## Source data
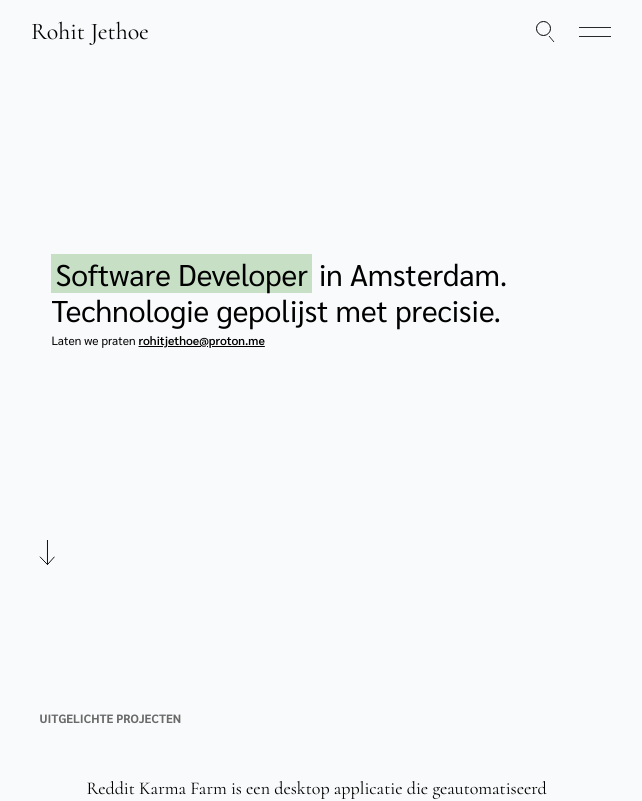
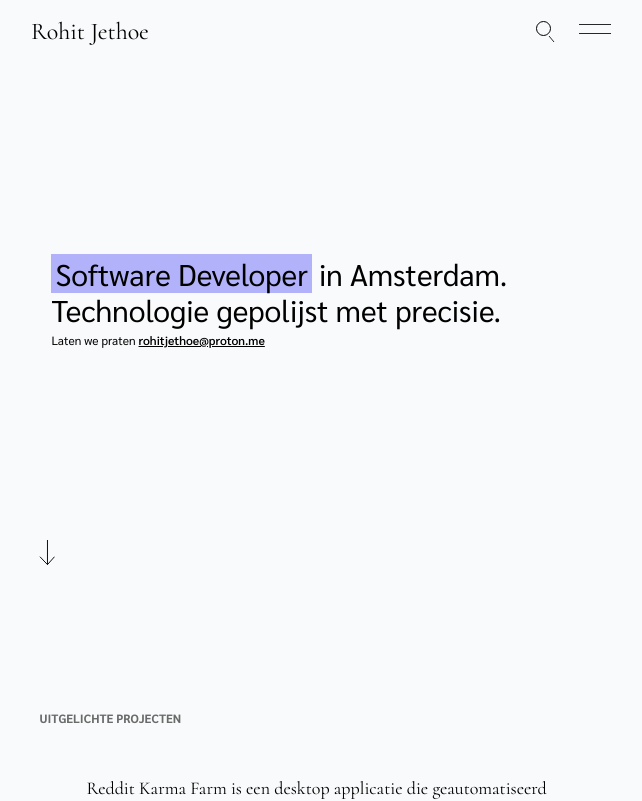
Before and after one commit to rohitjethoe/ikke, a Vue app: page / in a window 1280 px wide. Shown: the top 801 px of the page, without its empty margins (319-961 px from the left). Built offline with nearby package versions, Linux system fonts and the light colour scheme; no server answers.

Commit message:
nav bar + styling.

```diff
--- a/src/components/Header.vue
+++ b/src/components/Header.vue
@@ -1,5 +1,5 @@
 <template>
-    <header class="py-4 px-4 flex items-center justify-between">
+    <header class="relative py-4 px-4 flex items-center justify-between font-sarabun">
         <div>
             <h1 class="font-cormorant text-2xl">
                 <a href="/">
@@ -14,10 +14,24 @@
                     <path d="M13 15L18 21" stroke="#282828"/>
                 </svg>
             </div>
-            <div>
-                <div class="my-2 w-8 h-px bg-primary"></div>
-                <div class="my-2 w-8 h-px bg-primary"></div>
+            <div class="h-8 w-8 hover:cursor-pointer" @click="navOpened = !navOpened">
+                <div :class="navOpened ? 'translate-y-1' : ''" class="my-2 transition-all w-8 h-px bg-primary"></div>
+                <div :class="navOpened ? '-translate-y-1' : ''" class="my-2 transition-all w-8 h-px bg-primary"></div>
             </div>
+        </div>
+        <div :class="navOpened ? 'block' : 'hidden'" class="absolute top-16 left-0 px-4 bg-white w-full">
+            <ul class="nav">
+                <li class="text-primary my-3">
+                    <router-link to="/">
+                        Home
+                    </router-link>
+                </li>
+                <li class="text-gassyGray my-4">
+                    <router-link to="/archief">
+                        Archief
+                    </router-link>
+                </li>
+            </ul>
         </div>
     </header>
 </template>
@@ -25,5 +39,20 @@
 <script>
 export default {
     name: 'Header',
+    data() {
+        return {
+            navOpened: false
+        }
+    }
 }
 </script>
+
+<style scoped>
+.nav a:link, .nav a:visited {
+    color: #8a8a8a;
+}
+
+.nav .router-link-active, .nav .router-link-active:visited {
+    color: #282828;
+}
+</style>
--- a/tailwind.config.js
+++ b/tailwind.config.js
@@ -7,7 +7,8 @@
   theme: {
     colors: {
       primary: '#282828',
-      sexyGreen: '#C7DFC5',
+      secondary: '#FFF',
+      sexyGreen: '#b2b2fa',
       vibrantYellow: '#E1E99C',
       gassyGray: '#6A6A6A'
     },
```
==
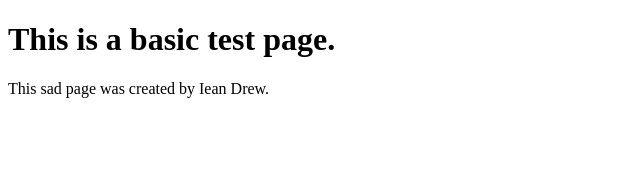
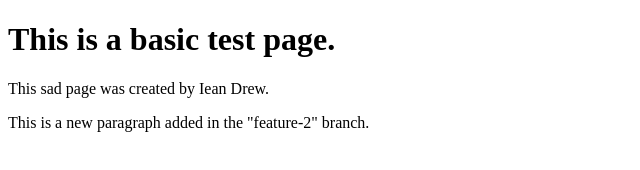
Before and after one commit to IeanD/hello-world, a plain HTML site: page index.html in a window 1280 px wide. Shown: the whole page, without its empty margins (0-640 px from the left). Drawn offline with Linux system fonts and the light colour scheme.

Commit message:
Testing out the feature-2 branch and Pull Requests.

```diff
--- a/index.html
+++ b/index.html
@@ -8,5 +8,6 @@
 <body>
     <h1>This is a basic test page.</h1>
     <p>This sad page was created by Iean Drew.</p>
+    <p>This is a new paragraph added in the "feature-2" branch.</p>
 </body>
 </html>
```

## Brief
From the data above, report how many lines hold the word "html", answering with the number by itself.

## Answer to the problem
4